The Ultimate Christmas Music Playlist

Or, Learn to Love Christmas Music in Just 15 Songs By Misty Harris “I don’t care about a war on Christmas but I could totally get behind a war on Christmas music.” So said my friend Shauna Wright, a Someecards writer who’s brilliant and funny even when she is wrong. Christmas music, you see, is simply misunderstood. Like spotting a pit bull at an off-leash park, people recoil at its appearance thanks to years of media conditioning, and in doing so, are denied the chance to make a real emotional connection. DO NOT DENY YOURSELF LOVE, PEOPLE. There are countless reasons to love Christmas music – a genre I defend in this month’s Pop Culture Decoder. But for those who need extra help learning to love the much-maligned genre, I offer these 15 songs to kick-start the holiday reprogramming. The Christmas Song by Mindy Gledhill God Rest Ye Merry Gentlemen/We Three Kings by Barenaked Ladies and Sarah McLachlan O Come, O Come Emmanuel by The Piano Guys I ...

Pop Culture Decoder: Christmas Music
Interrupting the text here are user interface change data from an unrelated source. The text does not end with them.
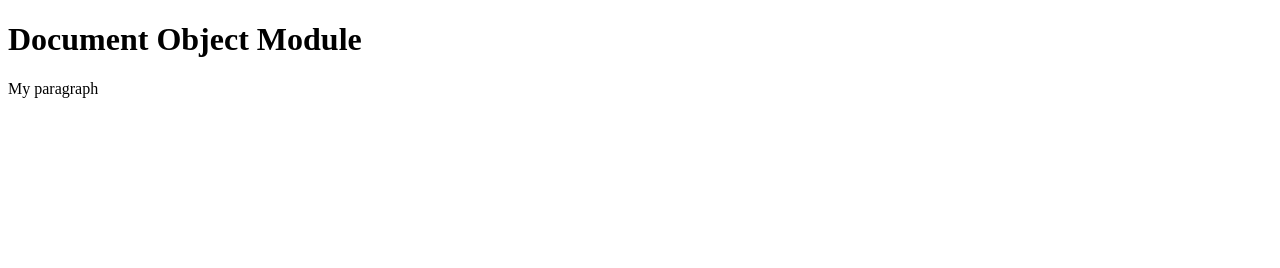
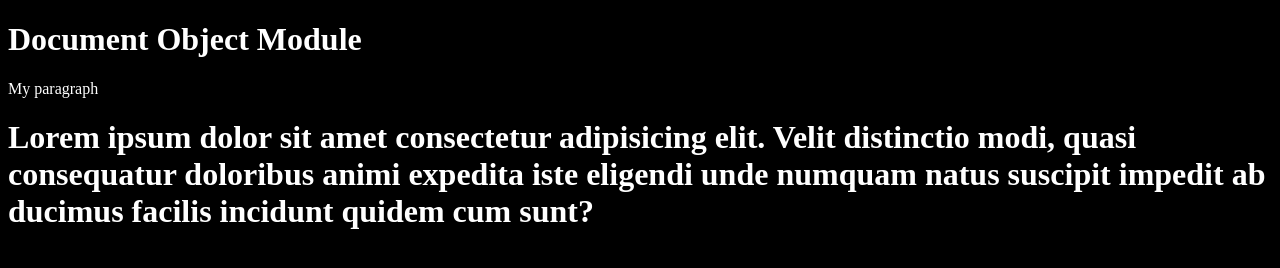
Before and after one commit to Eligius1/Satesoft-Intern-Trainings, a plain HTML site: page javascript basics/DOM/index.html in a window 1280 px wide. Drawn offline with Linux system fonts and the light colour scheme.

Commit message:
changed colour

```diff
--- a/javascript basics/DOM/index.html
+++ b/javascript basics/DOM/index.html
@@ -4,6 +4,12 @@
     <meta charset="UTF-8" />
     <meta name="viewport" content="width=device-width, initial-scale=1.0" />
     <title>Document</title>
+    <style>
+      body{
+        background-color: black;
+        color: white;
+      }
+    </style>
   </head>
 
   <body>
--- a/javascript basics/DOM/index.js
+++ b/javascript basics/DOM/index.js
@@ -17,3 +17,7 @@ console.log(h1Text);
 
 //manipulating the h1 element
 h1Tag.innerHTML = newDomText;
+//adding body
+let h1=document.createElement("h1");
+h1.innerHTML="Lorem ipsum dolor sit amet consectetur adipisicing elit. Velit distinctio modi, quasi consequatur doloribus animi expedita iste eligendi unde numquam natus suscipit impedit ab ducimus facilis incidunt quidem cum sunt?";
+document.body.appendChild(h1);
```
Christmas music is more maligned than soul patches; Misty Harris jumps to its defence By Misty Harris Every holiday season, the masses profess their hatred of Christmas music with a level of zeal normally reserved for discussions about politics, refugees, or Starbucks cup designs. As with hearing police sirens in a song on your car radio, the genre has a way of unsettling even the most mild-mannered of folks. I, however, am not one of the masses. Call me punk rock but I LOVE Christmas music – so much, in fact, that it’s virtually the only thing I listen to between mid-November and Boxing Day. Cut me and I’ll bleed tinsel. Why, you ask? Allow me to decode. * Happiness: Admittedly, most holiday tunes lack complexity in terms of lyrics, melody and variety of plant life. But like Hugh Hefner bedding women in their 20s, Christmas music isn’t there to impress so much as to belabour a point: Fa la la la la (la la la la)! Surrendering to its unshakable optimism ...